[Opening Records supplied section]

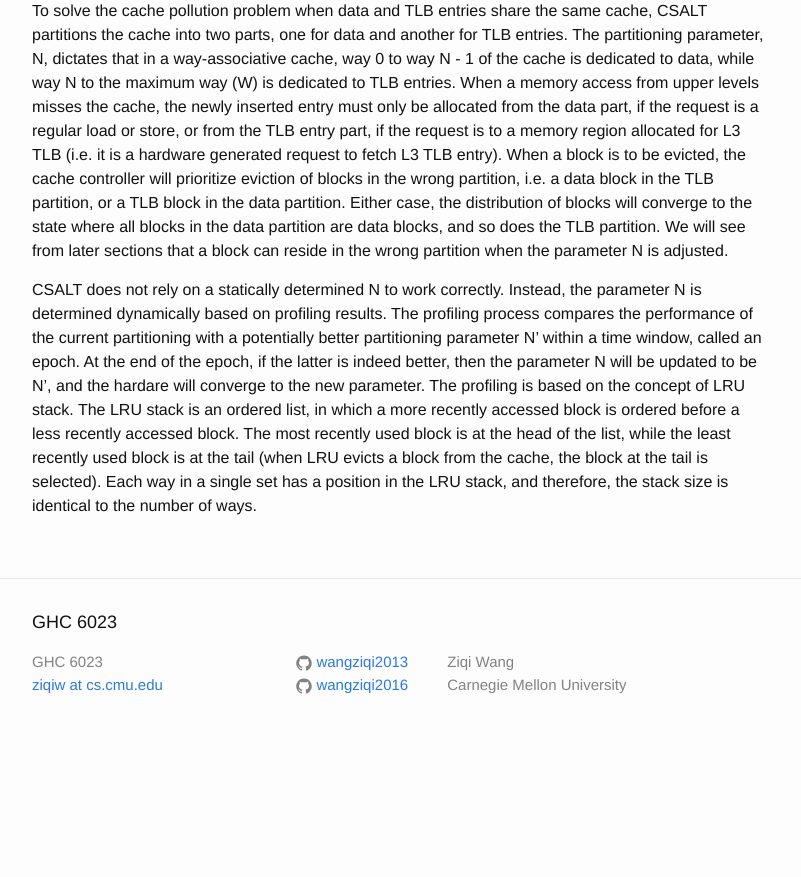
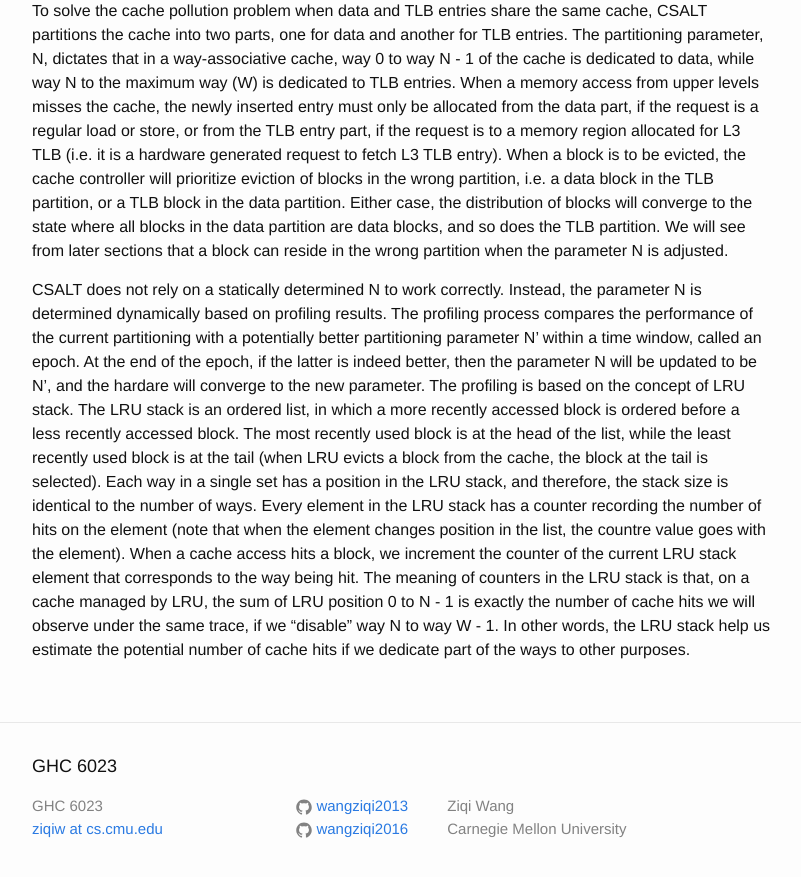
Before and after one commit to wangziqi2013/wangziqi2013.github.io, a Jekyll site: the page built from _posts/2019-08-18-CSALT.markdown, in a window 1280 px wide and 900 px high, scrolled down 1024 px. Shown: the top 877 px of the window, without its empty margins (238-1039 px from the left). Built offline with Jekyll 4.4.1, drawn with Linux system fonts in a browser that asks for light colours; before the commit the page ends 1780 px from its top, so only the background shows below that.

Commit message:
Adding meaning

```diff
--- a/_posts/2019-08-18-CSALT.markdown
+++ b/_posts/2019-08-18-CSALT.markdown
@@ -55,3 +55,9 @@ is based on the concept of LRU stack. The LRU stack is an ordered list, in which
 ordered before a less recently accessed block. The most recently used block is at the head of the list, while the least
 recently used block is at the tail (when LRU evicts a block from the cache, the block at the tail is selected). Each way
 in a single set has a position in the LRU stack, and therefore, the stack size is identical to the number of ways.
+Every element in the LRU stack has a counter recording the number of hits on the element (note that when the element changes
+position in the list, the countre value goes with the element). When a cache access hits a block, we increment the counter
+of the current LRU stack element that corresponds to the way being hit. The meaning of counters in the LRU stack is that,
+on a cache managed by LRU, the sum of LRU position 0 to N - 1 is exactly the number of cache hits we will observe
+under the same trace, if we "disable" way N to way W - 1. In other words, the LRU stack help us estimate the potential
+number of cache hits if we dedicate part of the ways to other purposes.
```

[Closing Records supplied section]

What to produce: Each line above that contains the word "stack" should be copied.

Response area:
@@ -55,3 +55,9 @@ is based on the concept of LRU stack. The LRU stack is an ordered list, in which
 in a single set has a position in the LRU stack, and therefore, the stack size is identical to the number of ways.
+Every element in the LRU stack has a counter recording the number of hits on the element (note that when the element changes
+of the current LRU stack element that corresponds to the way being hit. The meaning of counters in the LRU stack is that,
+under the same trace, if we "disable" way N to way W - 1. In other words, the LRU stack help us estimate the potential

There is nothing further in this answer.